━━ DATASET RECORDS ━━

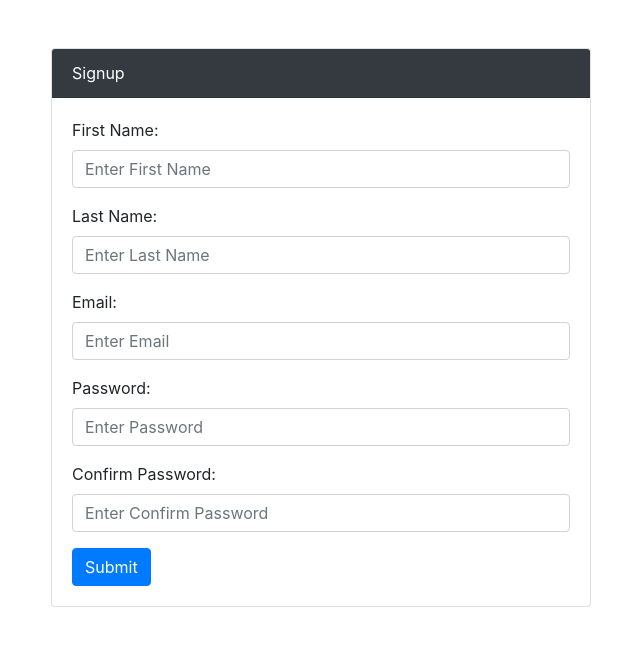
After one commit to SofienBenKtib/Bookshop-website, a PHP site: page /signup.php in a window 1280 px wide. The commit adds this page. Shown: the top 646 px of the page, without its empty margins (319-959 px from the left). Run offline with PHP 8.4, Linux system fonts and the light colour scheme.

Commit message:
major updates

```diff
--- a/books.php
+++ b/books.php
@@ -26,6 +26,9 @@
 					</li>
 					<li class="nav-item">
 						<a class="nav-link" href="./contact.php">Contact Us</a>
+					</li>
+					<li class="nav-item">
+						<a class="nav-link" href="./login.php">Logout</a>
 					</li>
 				</ul>
 			</div>
--- a/contact.php
+++ b/contact.php
@@ -26,6 +26,9 @@
 					</li>
 					<li class="nav-item">
 						<a class="nav-link" href="./contact.php">Contact Us</a>
+					</li>
+          <li class="nav-item">
+						<a class="nav-link" href="./login.php">Logout</a>
 					</li>
 				</ul>
 			</div>
--- a/index.php
+++ b/index.php
@@ -23,6 +23,9 @@
 					</li>
 					<li class="nav-item">
 						<a class="nav-link" href="./contact.php">Contact Us</a>
+					</li>
+					<li class="nav-item">
+						<a class="nav-link" href="./login.php">Logout</a>
 					</li>
 				</ul>
 			</div>
--- /dev/null
+++ b/signup.php
@@ -0,0 +1,48 @@
+<!DOCTYPE html>
+<html>
+<head>
+	<title>Signup Page</title>
+	<meta charset="utf-8">
+	<meta name="viewport" content="width=device-width, initial-scale=1">
+	<link rel="stylesheet" href="https://maxcdn.bootstrapcdn.com/bootstrap/4.5.2/css/bootstrap.min.css">
+	<script src="https://ajax.googleapis.com/ajax/libs/jquery/3.5.1/jquery.min.js"></script>
+	<script src="https://cdnjs.cloudflare.com/ajax/libs/popper.js/1.16.0/umd/popper.min.js"></script>
+	<script src="https://maxcdn.bootstrapcdn.com/bootstrap/4.5.2/js/bootstrap.min.js"></script>
+</head>
+<body>
+	<div class="container">
+		<div class="row justify-content-center mt-5">
+			<div class="col-md-6">
+				<div class="card">
+					<div class="card-header bg-dark text-white">Signup</div>
+					<div class="card-body">
+						<form action="index.php">
+							<div class="form-group">
+								<label for="firstName">First Name:</label>
+								<input type="text" class="form-control" id="firstName" placeholder="Enter First Name" required>
+							</div>
+							<div class="form-group">
+								<label for="lastName">Last Name:</label>
+								<input type="text" class="form-control" id="lastName" placeholder="Enter Last Name" required>
+							</div>
+							<div class="form-group">
+								<label for="email">Email:</label>
+								<input type="email" class="form-control" id="email" placeholder="Enter Email" required>
+							</div>
+							<div class="form-group">
+								<label for="password">Password:</label>
+								<input type="password" class="form-control" id="password" placeholder="Enter Password" required>
+							</div>
+							<div class="form-group">
+								<label for="confirmPassword">Confirm Password:</label>
+								<input type="password" class="form-control" id="confirmPassword" placeholder="Enter Confirm Password" required>
+							</div>
+							<button type="submit" class="btn btn-primary">Submit</button>
+						</form>
+					</div>
+				</div>
+			</div>
+		</div>
+	</div>
+</body>
+</html>
```
Also changed, not shown: login.php (added, +49 -0 lines).
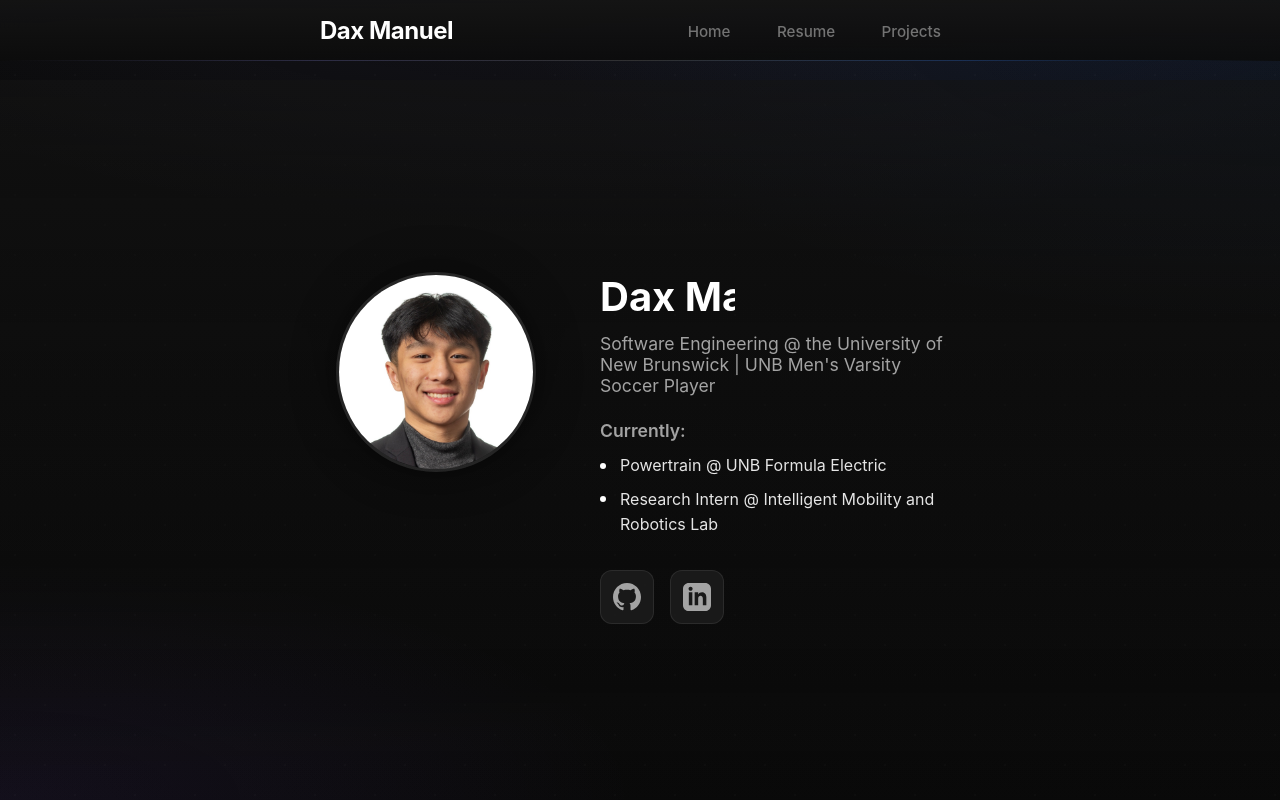
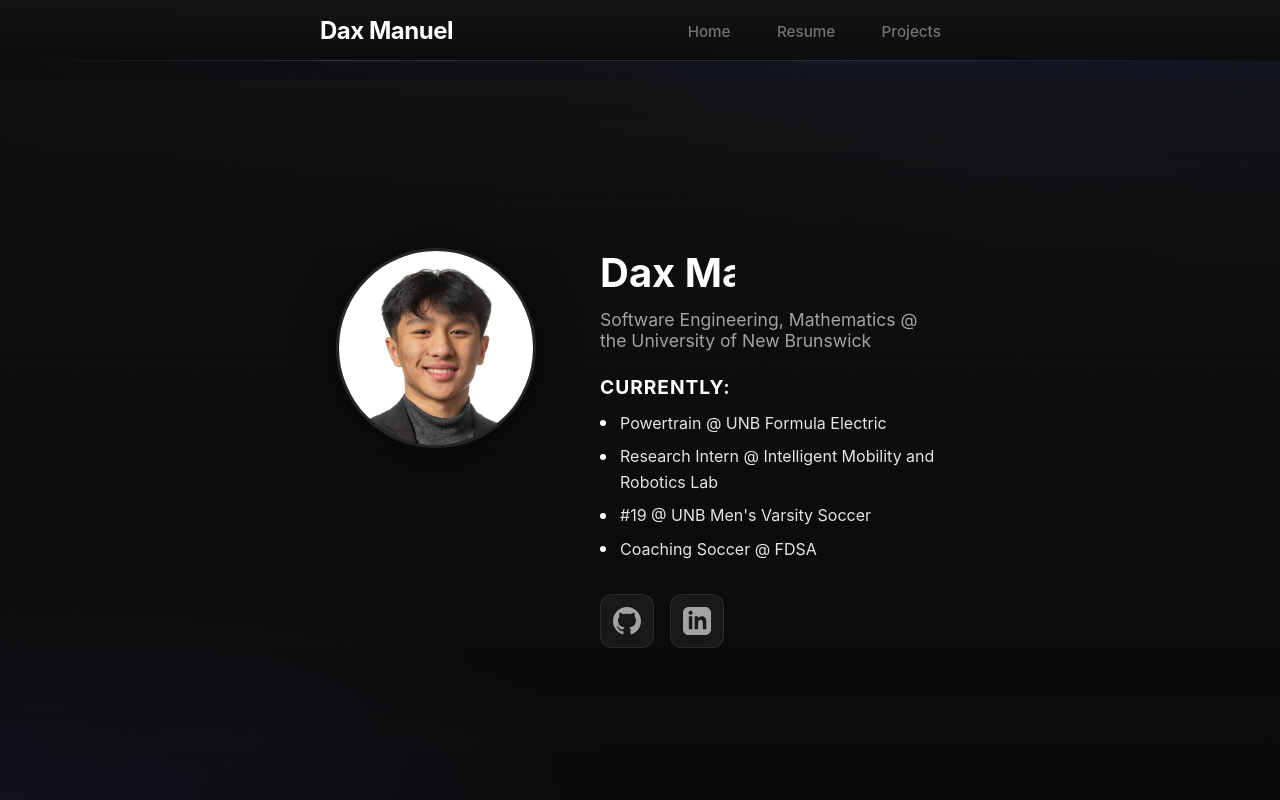
Before and after one commit to DaxManuel27/portfolio-site, a Next.js app: page / in a window 1280 px wide. Shown: the top 800 px of the page. Built offline with nearby package versions, Linux system fonts and the light colour scheme.

Commit message:
edited profile

```diff
--- a/app/page.module.css
+++ b/app/page.module.css
@@ -75,10 +75,12 @@
 }
 
 .currentlyTitle {
-  font-size: 1.1rem;
-  color: #a3a3a3;
+  font-size: 1.2rem;
+  color: #ffffff;
   margin-bottom: 0.75rem;
-  font-weight: 600;
+  font-weight: 700;
+  text-transform: uppercase;
+  letter-spacing: 0.05em;
 }
 
 .currentlyList {
--- a/app/page.tsx
+++ b/app/page.tsx
@@ -37,13 +37,15 @@ export default function Home() {
               <div className={styles.titleWrapper}>
                 <h1 className={styles.title}>Dax Manuel</h1>
               </div>
-              <h2 className={styles.subtitle}>Software Engineering @ the University of New Brunswick | UNB Men's Varsity Soccer Player</h2>
+              <h2 className={styles.subtitle}>Software Engineering, Mathematics @ the University of New Brunswick </h2>
 
               <div className={styles.currentlySection}>
                 <h3 className={styles.currentlyTitle}>Currently:</h3>
                 <ul className={styles.currentlyList}>
                   <li>Powertrain @ UNB Formula Electric</li>
                   <li>Research Intern @ Intelligent Mobility and Robotics Lab</li>
+                  <li>#19 @ UNB Men's Varsity Soccer</li>
+                  <li>Coaching Soccer @ FDSA</li>
                 </ul>
               </div>
 
@@ -69,7 +71,7 @@ export default function Home() {
           <div className={styles.resumeContent}>
             <h1 className={styles.sectionTitle}>Resume</h1>
 
-            <a href="/DaxManuel-ResumeFeb6.pdf" download className={styles.downloadButton}>
+            <a href="/DaxManuel-ResumeFeb7.pdf" download className={styles.downloadButton}>
               Download Resume
             </a>
           </div>
--- a/app/projects/page.tsx
+++ b/app/projects/page.tsx
@@ -19,7 +19,7 @@ const projects = [
     github: "https://github.com/DaxManuel27CS2043-Project"
   },
   {
-    title: "VibeCAD | Mchacks '26",
+    title: "CAD Automation Platform | Mchacks '26",
     dateRange: "Jan 2026",
     description: "Generating 3D CAD Models with Gemini API",
     tags: ["Next.js", "FastAPI", "Gemini API"],
```
Also changed, not shown: 1 other file (tests, documents, lock files or other folders).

━━━

● **WHAT YOU HAVE TO DO**: To answer, copy each line from the material above that has the word "card".

● **EXERCISE RESPONSE**:
+				<div class="card">
+					<div class="card-header bg-dark text-white">Signup</div>
+					<div class="card-body">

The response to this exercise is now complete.